Ah, but have you recently visited that website, Change.gov, first put up in 2008 (it seems a lifetime ago!)? Well, don’t bother trying—it was taken down some time around June. However, it can still be viewed at The Wayback archive for an interesting exercise in disappointment – you can see how much has not changed, or perhaps what has, only for the worse.
5. Talk v. Action, or Hypocrisy
In 2005 then-Senator Obama gave a speech in which he expressed righteous outrage about spying by the NSA, especially warning letters sent to citizens to let them know they and their property were going to be searched, and they had no right to decline or even to call a lawyer. Apparently once upon a time Obama was against spying, but that was before he found himself in the seat of power. You know what they say: Power Corrupts.
More recently, in a speech about the NSA/Snowden affair, Obama claimed he would have been perfectly glad to see the country engaged in rational debate on these issues. If that’s true, then why didn’t he start such a debate before his back was up against the wall?
When I first chose to name these five elements of Obama’s mode of governance, I didn’t realize how much alike they are and how they overlap. Having done research on each, I conclude that all of it can be summarized by that one word: Hypocrisy. Not for the first time, we’ve got a big fat hypocrite sitting in the Oval Office, pushing buttons and having a field day playing with power. We’ve been through worse I suppose.

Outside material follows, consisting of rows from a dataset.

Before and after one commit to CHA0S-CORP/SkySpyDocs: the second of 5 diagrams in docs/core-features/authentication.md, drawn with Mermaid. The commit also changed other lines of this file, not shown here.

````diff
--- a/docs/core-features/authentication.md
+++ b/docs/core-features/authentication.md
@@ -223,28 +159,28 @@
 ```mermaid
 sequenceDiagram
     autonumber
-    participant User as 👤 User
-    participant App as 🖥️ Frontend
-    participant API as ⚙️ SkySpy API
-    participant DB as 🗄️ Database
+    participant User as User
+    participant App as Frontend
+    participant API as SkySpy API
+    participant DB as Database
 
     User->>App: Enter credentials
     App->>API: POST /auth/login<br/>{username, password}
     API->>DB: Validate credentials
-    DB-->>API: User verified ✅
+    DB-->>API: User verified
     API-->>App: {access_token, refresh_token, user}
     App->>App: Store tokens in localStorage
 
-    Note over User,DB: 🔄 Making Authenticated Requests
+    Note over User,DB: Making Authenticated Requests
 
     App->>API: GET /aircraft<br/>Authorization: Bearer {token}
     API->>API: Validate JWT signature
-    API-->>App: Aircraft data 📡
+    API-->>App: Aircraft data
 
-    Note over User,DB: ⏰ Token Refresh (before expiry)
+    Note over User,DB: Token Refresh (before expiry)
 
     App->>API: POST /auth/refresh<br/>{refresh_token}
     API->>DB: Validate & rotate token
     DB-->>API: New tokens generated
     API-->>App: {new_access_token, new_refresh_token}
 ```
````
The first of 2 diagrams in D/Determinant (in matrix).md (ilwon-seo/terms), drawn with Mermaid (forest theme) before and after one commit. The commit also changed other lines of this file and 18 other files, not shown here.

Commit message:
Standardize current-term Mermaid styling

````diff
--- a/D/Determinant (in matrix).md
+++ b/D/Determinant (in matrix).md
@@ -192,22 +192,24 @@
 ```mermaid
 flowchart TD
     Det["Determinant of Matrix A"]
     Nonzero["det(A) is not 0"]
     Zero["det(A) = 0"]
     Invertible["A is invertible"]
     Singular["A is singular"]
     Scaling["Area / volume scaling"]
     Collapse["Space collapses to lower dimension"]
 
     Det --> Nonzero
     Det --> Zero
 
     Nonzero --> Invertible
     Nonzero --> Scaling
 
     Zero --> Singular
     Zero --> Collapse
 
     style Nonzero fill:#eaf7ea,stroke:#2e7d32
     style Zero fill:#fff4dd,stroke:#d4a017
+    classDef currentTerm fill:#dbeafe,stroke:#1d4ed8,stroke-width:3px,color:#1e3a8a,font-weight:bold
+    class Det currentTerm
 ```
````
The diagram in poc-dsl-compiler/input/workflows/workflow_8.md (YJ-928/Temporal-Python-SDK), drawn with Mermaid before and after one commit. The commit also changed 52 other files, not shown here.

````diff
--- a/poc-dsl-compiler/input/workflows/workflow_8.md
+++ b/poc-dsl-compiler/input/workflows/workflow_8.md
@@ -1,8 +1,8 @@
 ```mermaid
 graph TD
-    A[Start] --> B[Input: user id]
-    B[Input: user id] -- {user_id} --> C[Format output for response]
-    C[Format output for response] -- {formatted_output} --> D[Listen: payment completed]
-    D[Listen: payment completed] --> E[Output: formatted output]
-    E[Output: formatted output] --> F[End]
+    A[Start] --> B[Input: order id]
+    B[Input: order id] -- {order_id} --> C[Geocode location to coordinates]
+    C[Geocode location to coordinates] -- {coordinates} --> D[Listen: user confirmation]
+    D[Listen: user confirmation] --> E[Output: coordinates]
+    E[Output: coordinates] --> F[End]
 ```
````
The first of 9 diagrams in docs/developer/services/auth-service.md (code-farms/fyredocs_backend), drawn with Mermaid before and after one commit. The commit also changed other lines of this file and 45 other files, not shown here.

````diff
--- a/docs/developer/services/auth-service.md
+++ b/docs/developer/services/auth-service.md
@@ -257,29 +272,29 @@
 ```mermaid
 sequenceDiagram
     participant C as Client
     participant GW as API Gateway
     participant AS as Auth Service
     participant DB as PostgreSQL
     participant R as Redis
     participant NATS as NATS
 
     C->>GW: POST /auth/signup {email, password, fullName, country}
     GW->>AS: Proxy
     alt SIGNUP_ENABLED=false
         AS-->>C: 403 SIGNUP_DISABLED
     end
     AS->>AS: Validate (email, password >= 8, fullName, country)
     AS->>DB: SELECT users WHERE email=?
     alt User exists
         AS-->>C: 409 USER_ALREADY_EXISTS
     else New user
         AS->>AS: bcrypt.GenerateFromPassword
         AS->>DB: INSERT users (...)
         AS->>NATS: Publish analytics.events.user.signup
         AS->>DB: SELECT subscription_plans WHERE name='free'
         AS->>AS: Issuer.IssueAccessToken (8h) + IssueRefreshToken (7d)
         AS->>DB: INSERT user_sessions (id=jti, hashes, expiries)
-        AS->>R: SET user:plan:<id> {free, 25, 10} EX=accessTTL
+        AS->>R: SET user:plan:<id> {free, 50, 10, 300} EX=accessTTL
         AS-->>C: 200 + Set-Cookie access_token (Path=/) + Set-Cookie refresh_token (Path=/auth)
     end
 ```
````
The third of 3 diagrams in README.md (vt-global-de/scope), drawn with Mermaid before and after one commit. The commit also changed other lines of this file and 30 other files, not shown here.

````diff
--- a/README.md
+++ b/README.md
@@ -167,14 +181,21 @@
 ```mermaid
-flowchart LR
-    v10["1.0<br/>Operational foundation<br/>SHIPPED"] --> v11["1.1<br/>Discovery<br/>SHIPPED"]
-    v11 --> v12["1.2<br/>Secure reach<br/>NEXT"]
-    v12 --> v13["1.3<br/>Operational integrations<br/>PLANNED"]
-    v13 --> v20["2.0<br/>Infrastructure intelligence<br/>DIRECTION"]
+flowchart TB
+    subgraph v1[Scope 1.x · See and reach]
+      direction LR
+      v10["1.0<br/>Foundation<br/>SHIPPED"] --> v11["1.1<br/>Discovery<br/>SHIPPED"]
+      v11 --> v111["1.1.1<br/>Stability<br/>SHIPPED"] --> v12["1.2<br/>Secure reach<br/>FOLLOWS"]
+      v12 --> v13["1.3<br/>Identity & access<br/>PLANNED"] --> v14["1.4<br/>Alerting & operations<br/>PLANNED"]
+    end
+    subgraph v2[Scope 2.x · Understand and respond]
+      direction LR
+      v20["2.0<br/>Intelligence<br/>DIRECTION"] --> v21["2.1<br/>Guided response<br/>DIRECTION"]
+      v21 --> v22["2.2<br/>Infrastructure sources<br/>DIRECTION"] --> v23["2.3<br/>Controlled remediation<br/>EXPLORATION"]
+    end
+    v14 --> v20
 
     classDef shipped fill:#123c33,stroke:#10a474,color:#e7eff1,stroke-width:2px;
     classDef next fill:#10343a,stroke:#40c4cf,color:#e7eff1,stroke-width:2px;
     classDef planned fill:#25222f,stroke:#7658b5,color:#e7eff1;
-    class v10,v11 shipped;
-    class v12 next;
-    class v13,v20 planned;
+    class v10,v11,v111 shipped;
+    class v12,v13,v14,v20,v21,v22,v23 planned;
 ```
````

Next time let us remember: “The new boss is the same as the old boss” no matter how he’s packaged, and that includes the color of his wrapping.
The Lethal Presidency of Barack Obama by Tom Junod in Esquire